One of the simplest circuit to demonstrate how to create a Block Diagram, that came to mind, was the Tail Light circuit off a CB750 wiring diagram (as shown on Lesson 6). Typically, any technician in need of troubleshooting the circuit would have to either visualize the circuit in his head, or make it on paper. For a beginner, the piece of paper would be the best option, in order to make sure they are not forgetting anything.
As you can see on this Wiring Diagram, the Battery is a 12V 14AH, or 14 Amps per Hour. If the Bike was left with the key ON, and enough components were ON to draw 14A, after an hour, the battery will be flat dead.
When the key is turned OFF, the circuit is said to be open (no path), and the electricity is stopped at the Red wire entering the Ignition Switch. That means that everything prior, is live or powered. Starting from the battery positive post, through the heavy gauge wire connects to a Relay that contains the Main Fuse of 30 Amps. It then flows through the fuse; comes out on a Red wire that travels all the way to the Ignition Switch. Note that before the switch, there is a 2 Prong connector Black in color. For more recent models, the ignition switch has at least 4-5 wires, and is a multi function switch.

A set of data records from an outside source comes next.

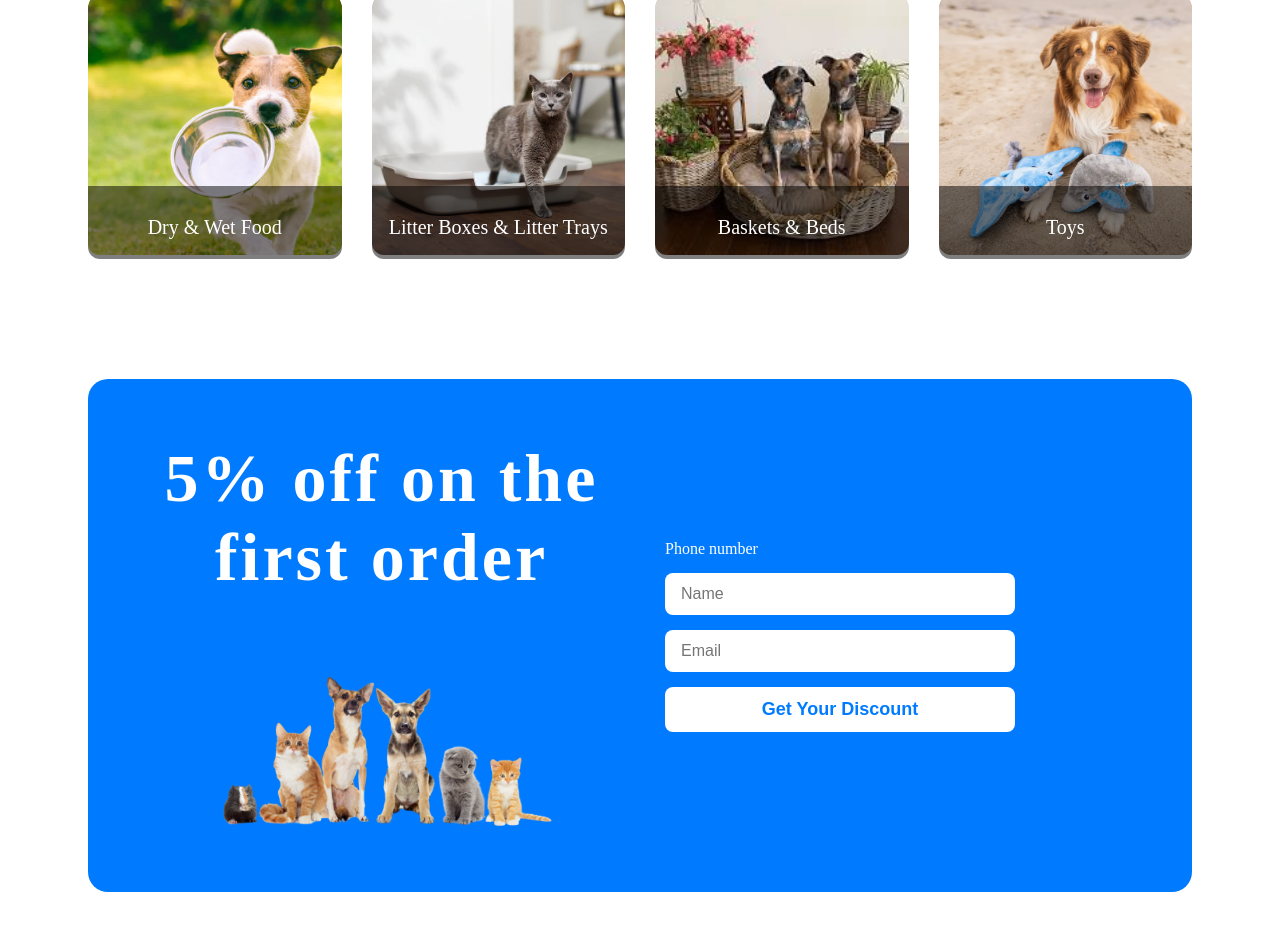
Repository: JuliiaJuliia/pet-shop-frontend
Page: / (app in pet-shop-frontend/)
The author's editor kept a copy of each file at every save. The page is drawn from the files as they stood at one save, then again after the next save.
The browser window is 1280 px wide. The pictures show the part of the page from y = 788 to 1740 px (the page is 1740 px tall).
The project was rebuilt for these pictures with package versions that can differ from the ones it lists, and the page was loaded fresh each time. Also part of the build but not shown: pet-shop-frontend/vite.config.js, pet-shop-frontend/src/pages/CheckoutPage.jsx, pet-shop-frontend/src/api/axios.js, pet-shop-frontend/src/components/ProductList.jsx.

Above is the page before, as saved 2025-11-06 14:30:08.

After the next save:
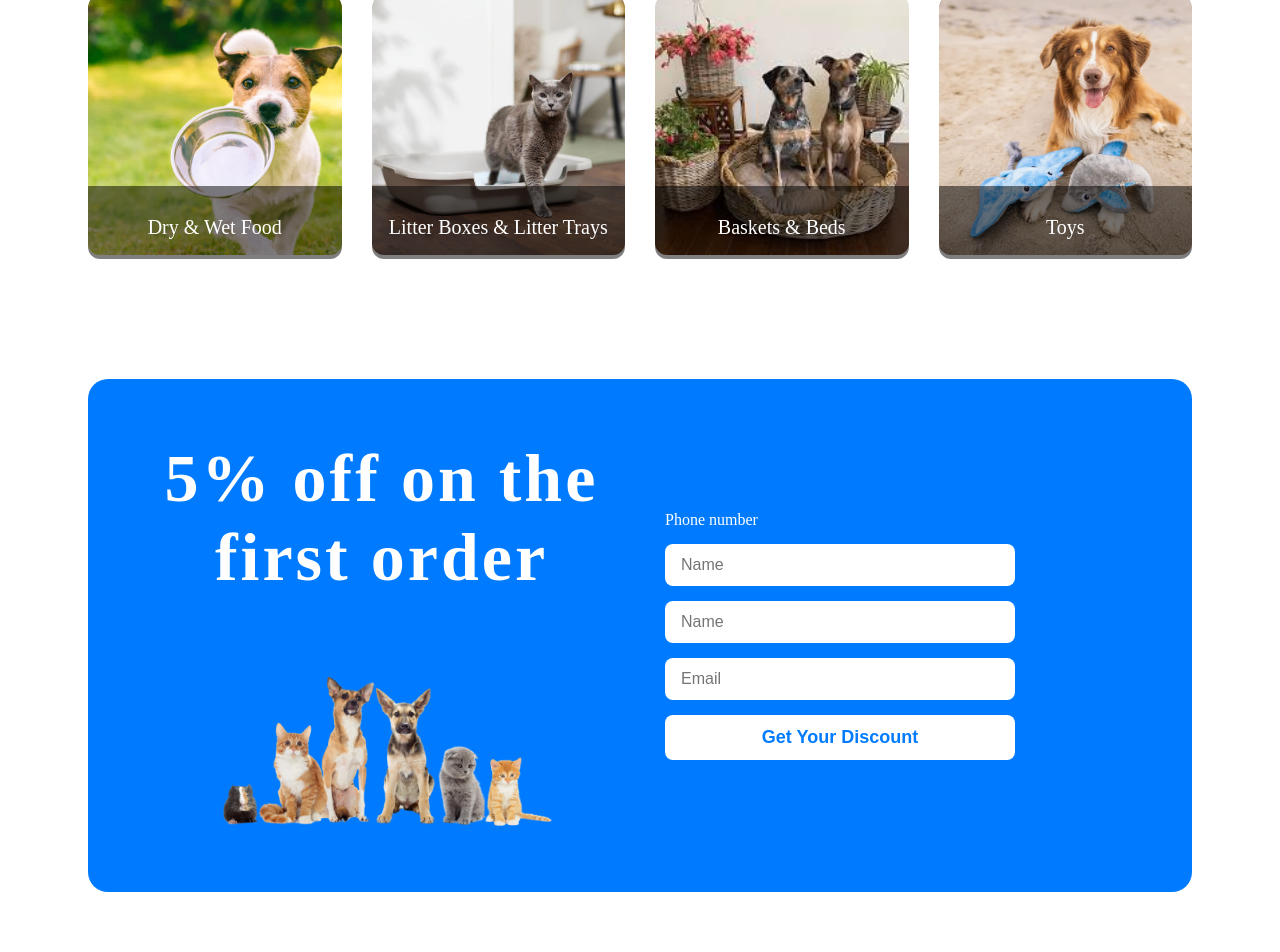
Saved 7 s later.
--- a/pet-shop-frontend/src/components/DiscountBanner.jsx
+++ b/pet-shop-frontend/src/components/DiscountBanner.jsx
@@ -13,7 +13,7 @@ const DiscountBanner = () => {
         <div className="discount-banner__form">
           <form>Phone number
             <input type="text" placeholder="Name" required />
-
+            <input type="text" placeholder="Name" required />
             <input type="email" placeholder="Email" required />
             <button type="submit">Get Your Discount</button>
           </form>
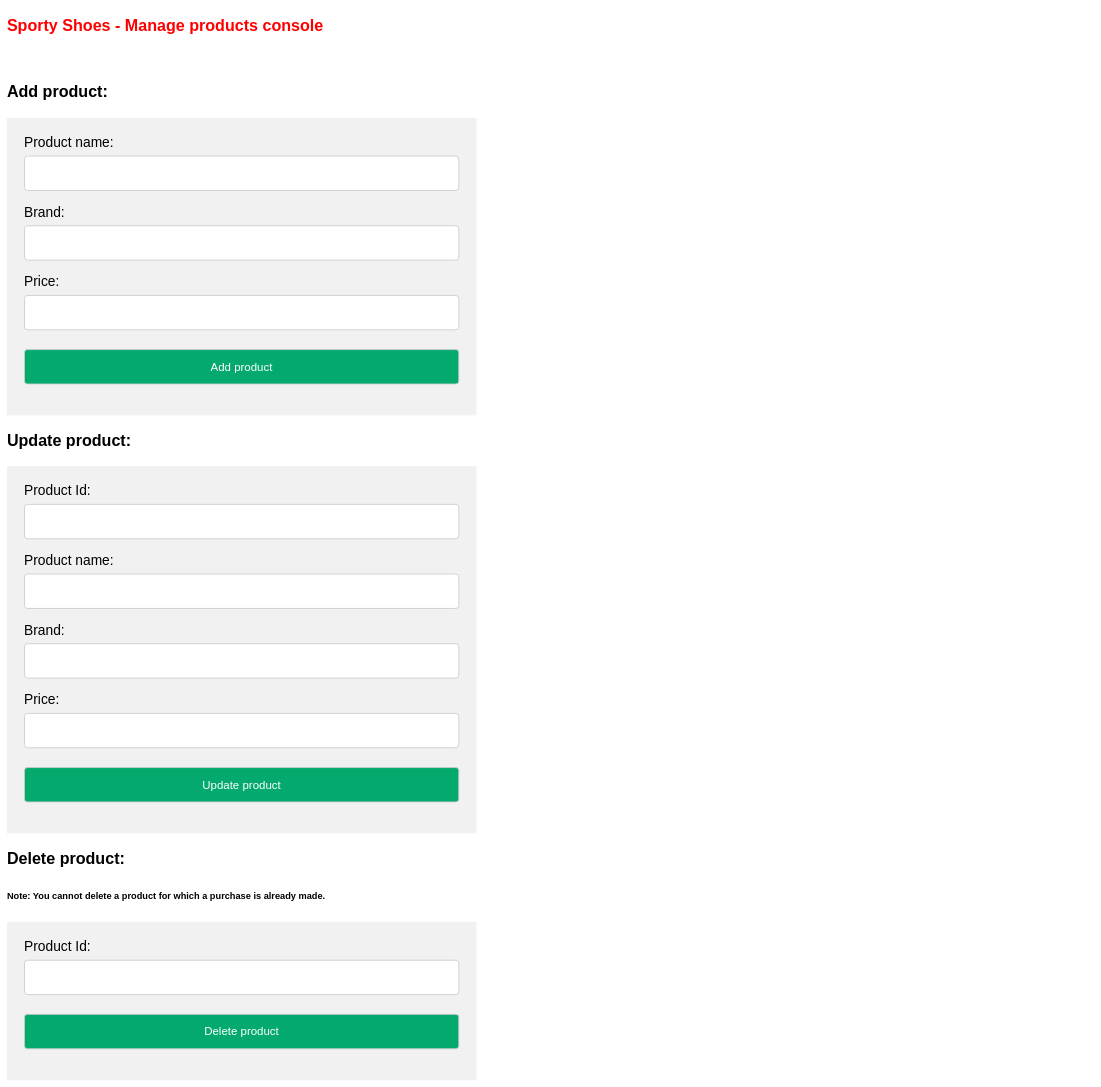
Repository: hope745/SportyShoes
Page: SportyShoes/src/main/resources/static/manageproducts.html
The author's editor kept a copy of each file at every save. The page is drawn from the files as they stood at one save, then again after the next save.
The browser window is 1280 px wide. The pictures show the whole page, at 86% of full size.

Above is the page before, as saved 2021-11-17 10:26:21.

### SportyShoes/src/main/resources/static/manageproducts.html
<!DOCTYPE html>
<html>
<head>
<meta name="viewport" content="width=device-width, initial-scale=1">
<style>
/* Style all input fields */
input {
	width: 100%;
	padding: 12px;
	border: 1px solid #ccc;
	border-radius: 4px;
	box-sizing: border-box;
	margin-top: 6px;
	margin-bottom: 16px;
}

body {
	font-family: Arial, Helvetica, sans-serif;
}
/* Style the submit button */
input[type=button] {
	background-color: #04AA6D;
	color: white;
	width: 100%;
}

input[type=submit] {
	background-color: #04AA6D;
	color: white;
	width: 100%;
}
/* Style the container for inputs */
.container {
	background-color: #f1f1f1;
	padding: 20px;
	width: 40%;
}
/* The message box is shown when the user clicks on the password field */
#message {
	display: none;
	background: #04AA6D;
	color: #000;
	position: relative;
	padding: 20px;
	margin-top: 10px;
}

#message p {
	padding: 10px 35px;
	font-size: 18px;
}
</style>
</head>
<title>Manage products</title>
<body>
	<h3 style="color:red;font-family: Arial, Helvetica, sans-serif;">Sporty Shoes - Manage products console</h3><br/>
	<h3>Add product:</h3>
	<div class="container">
		<form action="/addproduct" method="post">
			<label>Product name:</label><br /><input type="text" id="productName" name="productName" required><br />
			<label>Brand:</label><br /><input type="text" id="brand" name="brand" required><br />
			<label>Price:</label><br /><input type="number" id="price" name="price" required><br />
			<input type="submit" value="Add product" id="addProductButton">
		</form>
	</div>
	<h3>Update product:</h3>
	<div class="container">
		<form action="/updateproduct" method="post">
			<label>Product Id:</label><br /><input type="text" id="productIdUpdated" name="productIdUpdated" required><br />
			<label>Product name:</label><br /><input type="text" id="productNameUpdated" name="productNameUpdated"><br />
			<label>Brand:</label><br /><input type="text" id="brandUpdated" name="brandUpdated"><br />
			<label>Price:</label><br /><input type="number" id="priceUpdated" name="priceUpdated"><br />
			<input type="submit" value="Update product" id="updateProductButton">
		</form>
	</div>
	<h3>Delete product:</h3>
	<h6>Note: You cannot delete a product for which a purchase is already made.</h6>
	<div class="container">
		<form action="/deleteproduct" method="post">
			<label>Product Id:</label><br /><input type="text" id="productIdDeleted" name="productIdDeleted" required><br />
			<input type="submit" value="Delete product" id="deleteProductButton">
		</form>
	</div>
</body>
</html>

After the next save:
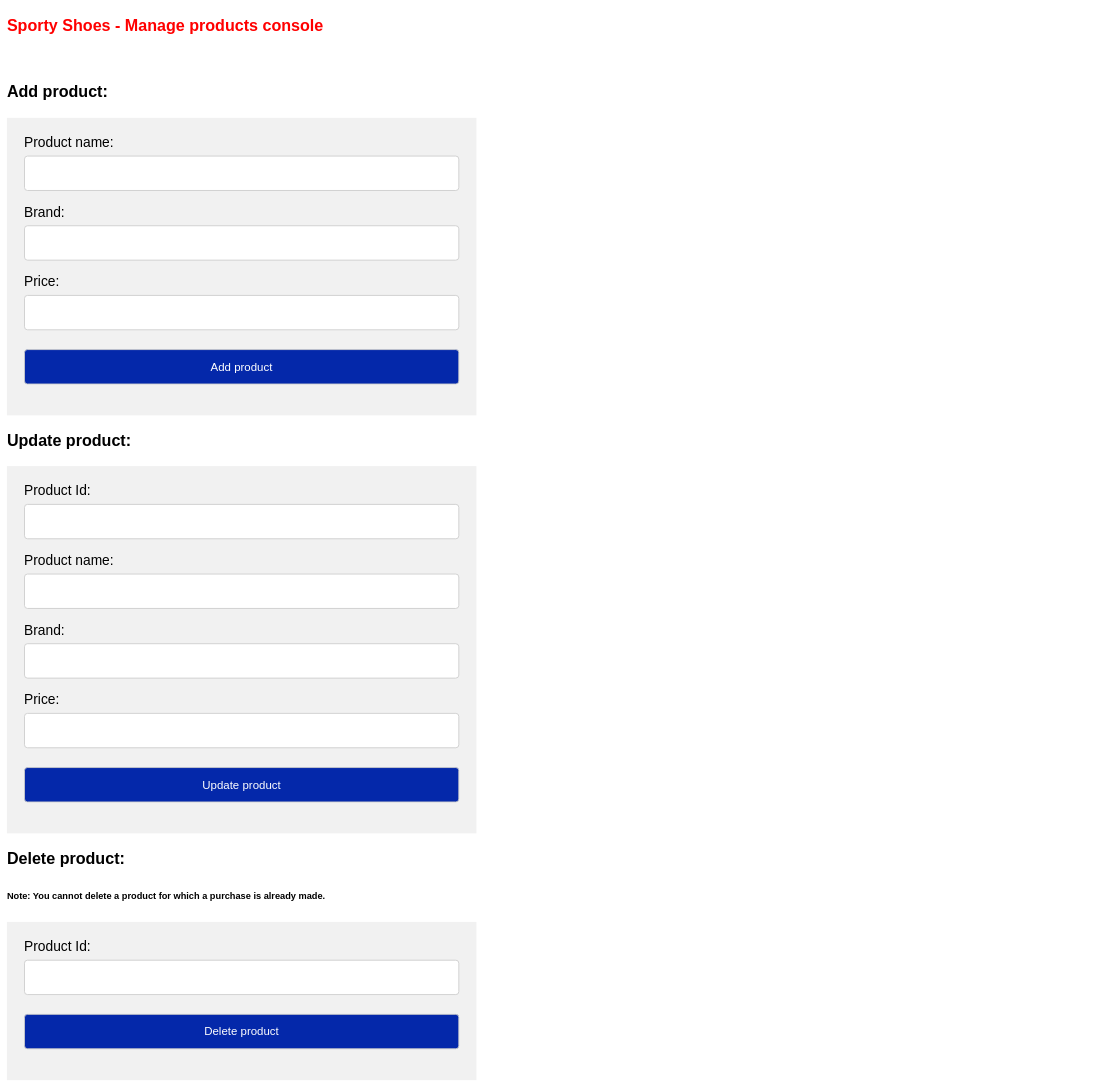
Saved 50 s later.
--- a/SportyShoes/src/main/resources/static/manageproducts.html
+++ b/SportyShoes/src/main/resources/static/manageproducts.html
@@ -19,13 +19,13 @@
 }
 /* Style the submit button */
 input[type=button] {
-	background-color: #04AA6D;
+	background-color: #0428aa;
 	color: white;
 	width: 100%;
 }
 
 input[type=submit] {
-	background-color: #04AA6D;
+	background-color: #0428aa;
 	color: white;
 	width: 100%;
 }
@@ -38,7 +38,7 @@
 /* The message box is shown when the user clicks on the password field */
 #message {
 	display: none;
-	background: #04AA6D;
+	background: #0428aa;
 	color: #000;
 	position: relative;
 	padding: 20px;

When the key is turned ON and the circuit is powered (or said to be Closed), the electricity will travel (almost instantly) through the light bulbs (the CB has 2 of them), and will return to the battery through the Frame of the motorcycle. And will keep doing this circuit until the key is turned OFF or something disconnects or opens. I mentioned the frame of the motorcycle as it is being used on just about all motorcycles as a conductor of electricity (Automotive in general or Aviation). The engine is also used as a conductor for other circuits. See the two drawings below.
On all Honda’s you can assume that the Green wires are the negative side. Every single Load device will use either a Green wire, the frame, or the engine for the return to the negative side of the battery. A few Manufacturer’s Ground wire colors:
- Honda => Green
- Harley => Black
- Kawasaki => Black with a Yellow stripe.
- Suzuki => Black with a White stripe.
- Yamaha => Black
To identify what is shown on a diagram, you will need to get familiar with the Symbols used in the industry.
Fuses are here to protect the circuits from excessive electrical flow. They are rated in Amps according to the amount of electricity allowed to flow in each circuit. Reminder: some fuses are used for multiple circuits (ie: Main Fuse). Fuses are meant to prevent circuits from melting or catching fire. When too much electricity flows through them, they are the first to melt or POP, and create an OPEN in the the circuit, rendering inoperable. You then need to figure out why it happened, and then replace the fuse. Failing to know the cause and fixing the cause will result in another burned fuse.
Another type of circuit protection is the Circuit Breaker, found on some Suzuki’s and Harley Davidson’s. Those, you can, and should only reset.